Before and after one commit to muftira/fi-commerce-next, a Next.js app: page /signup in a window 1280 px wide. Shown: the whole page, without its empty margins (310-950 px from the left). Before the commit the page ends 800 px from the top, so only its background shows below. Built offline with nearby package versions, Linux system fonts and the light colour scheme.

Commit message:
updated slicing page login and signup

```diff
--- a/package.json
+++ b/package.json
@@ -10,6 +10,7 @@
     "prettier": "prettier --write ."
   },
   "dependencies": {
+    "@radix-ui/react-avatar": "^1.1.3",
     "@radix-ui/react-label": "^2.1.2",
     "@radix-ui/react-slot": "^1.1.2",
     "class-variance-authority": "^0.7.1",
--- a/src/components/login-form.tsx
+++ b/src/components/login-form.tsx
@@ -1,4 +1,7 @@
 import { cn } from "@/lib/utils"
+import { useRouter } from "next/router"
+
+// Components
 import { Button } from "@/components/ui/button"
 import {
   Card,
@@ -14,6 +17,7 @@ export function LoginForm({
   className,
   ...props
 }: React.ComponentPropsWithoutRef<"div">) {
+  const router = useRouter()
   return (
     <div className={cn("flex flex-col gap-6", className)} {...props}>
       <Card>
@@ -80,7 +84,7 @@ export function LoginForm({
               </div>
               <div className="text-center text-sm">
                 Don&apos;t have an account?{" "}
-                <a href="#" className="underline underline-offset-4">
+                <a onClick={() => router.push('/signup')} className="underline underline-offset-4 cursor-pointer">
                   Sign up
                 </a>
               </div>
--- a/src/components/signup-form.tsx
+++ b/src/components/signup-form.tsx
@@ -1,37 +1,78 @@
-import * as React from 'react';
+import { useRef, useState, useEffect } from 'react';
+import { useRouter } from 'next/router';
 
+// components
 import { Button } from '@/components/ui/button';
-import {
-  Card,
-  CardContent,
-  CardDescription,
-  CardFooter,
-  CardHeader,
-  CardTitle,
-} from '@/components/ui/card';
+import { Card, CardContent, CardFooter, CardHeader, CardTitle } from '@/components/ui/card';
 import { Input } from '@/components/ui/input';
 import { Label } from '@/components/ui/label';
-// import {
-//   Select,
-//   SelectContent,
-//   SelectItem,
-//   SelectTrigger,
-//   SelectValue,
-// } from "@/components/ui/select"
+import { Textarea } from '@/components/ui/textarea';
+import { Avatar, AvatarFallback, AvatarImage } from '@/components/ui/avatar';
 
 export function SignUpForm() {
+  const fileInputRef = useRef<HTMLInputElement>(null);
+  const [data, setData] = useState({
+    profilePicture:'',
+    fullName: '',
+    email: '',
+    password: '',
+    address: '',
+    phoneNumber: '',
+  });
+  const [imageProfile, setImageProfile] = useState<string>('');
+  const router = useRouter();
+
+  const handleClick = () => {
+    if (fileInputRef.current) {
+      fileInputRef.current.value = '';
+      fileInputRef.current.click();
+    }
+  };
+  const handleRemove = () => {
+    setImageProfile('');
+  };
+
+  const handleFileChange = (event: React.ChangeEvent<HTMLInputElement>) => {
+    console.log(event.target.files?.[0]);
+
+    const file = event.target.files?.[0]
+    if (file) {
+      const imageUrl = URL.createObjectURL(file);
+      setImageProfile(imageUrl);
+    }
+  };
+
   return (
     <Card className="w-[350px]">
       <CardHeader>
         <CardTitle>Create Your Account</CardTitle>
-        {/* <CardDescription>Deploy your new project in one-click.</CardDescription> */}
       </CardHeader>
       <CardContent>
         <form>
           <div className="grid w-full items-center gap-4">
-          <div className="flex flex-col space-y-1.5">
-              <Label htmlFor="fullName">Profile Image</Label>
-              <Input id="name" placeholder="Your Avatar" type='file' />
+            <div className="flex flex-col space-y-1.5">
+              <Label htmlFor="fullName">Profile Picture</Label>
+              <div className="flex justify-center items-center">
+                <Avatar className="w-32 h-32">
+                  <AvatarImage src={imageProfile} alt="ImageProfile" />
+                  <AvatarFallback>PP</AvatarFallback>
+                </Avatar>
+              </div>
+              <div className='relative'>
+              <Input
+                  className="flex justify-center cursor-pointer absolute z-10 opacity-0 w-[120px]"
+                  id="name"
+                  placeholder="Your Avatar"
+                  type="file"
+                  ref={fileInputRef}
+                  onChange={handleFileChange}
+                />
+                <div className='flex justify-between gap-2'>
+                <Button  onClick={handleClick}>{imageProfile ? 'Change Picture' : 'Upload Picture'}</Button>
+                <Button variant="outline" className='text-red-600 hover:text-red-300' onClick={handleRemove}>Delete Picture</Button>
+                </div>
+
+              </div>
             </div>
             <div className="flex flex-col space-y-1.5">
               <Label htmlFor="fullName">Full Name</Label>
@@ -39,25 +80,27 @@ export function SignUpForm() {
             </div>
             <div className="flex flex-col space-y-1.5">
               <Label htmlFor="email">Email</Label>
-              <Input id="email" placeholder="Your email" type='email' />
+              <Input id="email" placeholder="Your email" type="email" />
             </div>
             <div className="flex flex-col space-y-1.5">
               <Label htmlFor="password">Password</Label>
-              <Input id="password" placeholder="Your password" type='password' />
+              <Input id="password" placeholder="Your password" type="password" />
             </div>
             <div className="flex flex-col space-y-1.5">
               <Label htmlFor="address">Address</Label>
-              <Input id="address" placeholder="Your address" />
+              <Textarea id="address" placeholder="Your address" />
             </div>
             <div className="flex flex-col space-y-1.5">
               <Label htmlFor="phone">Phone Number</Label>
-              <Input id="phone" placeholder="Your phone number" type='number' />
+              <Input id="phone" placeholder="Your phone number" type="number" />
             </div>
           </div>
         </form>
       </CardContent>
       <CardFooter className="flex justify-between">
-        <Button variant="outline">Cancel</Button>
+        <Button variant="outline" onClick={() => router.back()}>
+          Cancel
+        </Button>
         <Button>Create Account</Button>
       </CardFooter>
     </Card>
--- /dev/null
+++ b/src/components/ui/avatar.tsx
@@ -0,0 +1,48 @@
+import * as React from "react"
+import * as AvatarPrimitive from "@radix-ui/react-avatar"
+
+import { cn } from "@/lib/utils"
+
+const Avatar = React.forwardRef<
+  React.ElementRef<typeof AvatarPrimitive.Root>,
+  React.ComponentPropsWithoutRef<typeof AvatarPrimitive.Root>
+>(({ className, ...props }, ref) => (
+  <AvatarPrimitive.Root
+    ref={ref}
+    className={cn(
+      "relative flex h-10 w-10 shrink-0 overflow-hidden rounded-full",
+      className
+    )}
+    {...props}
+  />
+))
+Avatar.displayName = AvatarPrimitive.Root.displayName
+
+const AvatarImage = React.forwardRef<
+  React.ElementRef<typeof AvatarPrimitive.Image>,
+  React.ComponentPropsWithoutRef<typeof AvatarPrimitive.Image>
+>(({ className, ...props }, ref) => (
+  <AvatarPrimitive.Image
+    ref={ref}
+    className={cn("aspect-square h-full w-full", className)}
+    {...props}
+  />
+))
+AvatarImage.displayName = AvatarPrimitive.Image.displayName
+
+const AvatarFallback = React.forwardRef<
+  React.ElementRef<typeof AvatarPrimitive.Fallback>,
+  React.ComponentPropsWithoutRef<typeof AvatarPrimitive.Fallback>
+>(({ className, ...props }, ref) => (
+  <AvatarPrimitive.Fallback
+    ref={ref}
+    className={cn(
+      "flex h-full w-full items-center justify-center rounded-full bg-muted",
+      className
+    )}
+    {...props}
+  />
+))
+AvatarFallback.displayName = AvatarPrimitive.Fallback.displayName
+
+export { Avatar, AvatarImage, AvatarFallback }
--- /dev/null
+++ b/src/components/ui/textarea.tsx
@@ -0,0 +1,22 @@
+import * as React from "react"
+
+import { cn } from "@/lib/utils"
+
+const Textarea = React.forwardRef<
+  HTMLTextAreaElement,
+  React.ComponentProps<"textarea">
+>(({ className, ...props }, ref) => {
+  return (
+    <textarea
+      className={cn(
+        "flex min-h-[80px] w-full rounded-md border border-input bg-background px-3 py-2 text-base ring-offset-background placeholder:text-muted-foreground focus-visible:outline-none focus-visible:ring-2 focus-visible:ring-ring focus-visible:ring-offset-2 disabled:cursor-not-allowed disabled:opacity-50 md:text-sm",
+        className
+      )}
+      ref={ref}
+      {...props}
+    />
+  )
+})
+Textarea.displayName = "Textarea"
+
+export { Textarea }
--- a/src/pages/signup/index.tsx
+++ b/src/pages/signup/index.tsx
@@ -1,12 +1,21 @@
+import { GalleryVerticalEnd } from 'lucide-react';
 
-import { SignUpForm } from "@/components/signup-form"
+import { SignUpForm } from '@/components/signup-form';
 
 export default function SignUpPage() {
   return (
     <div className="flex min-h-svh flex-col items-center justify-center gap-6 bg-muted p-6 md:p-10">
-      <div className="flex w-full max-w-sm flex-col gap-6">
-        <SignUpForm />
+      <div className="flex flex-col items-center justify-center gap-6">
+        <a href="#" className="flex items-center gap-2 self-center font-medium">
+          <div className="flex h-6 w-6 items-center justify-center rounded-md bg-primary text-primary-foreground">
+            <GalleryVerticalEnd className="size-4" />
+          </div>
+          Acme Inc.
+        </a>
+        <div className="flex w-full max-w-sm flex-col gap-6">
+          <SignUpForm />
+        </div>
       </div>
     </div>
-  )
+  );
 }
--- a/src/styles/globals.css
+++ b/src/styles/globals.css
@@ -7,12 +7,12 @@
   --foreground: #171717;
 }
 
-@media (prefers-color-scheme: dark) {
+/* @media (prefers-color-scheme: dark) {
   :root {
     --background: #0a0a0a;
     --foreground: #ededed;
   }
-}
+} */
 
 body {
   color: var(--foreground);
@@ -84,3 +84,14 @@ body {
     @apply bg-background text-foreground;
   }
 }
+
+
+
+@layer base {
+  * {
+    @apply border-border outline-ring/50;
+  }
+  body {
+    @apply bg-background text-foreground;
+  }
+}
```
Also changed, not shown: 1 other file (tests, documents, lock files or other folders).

##########

### THE TASK
Filter by the word "AvatarImage": copy every line of the data that holds it.

### YOUR SOLUTION
+import { Avatar, AvatarFallback, AvatarImage } from '@/components/ui/avatar';
+                  <AvatarImage src={imageProfile} alt="ImageProfile" />
+const AvatarImage = React.forwardRef<
+AvatarImage.displayName = AvatarPrimitive.Image.displayName
+export { Avatar, AvatarImage, AvatarFallback }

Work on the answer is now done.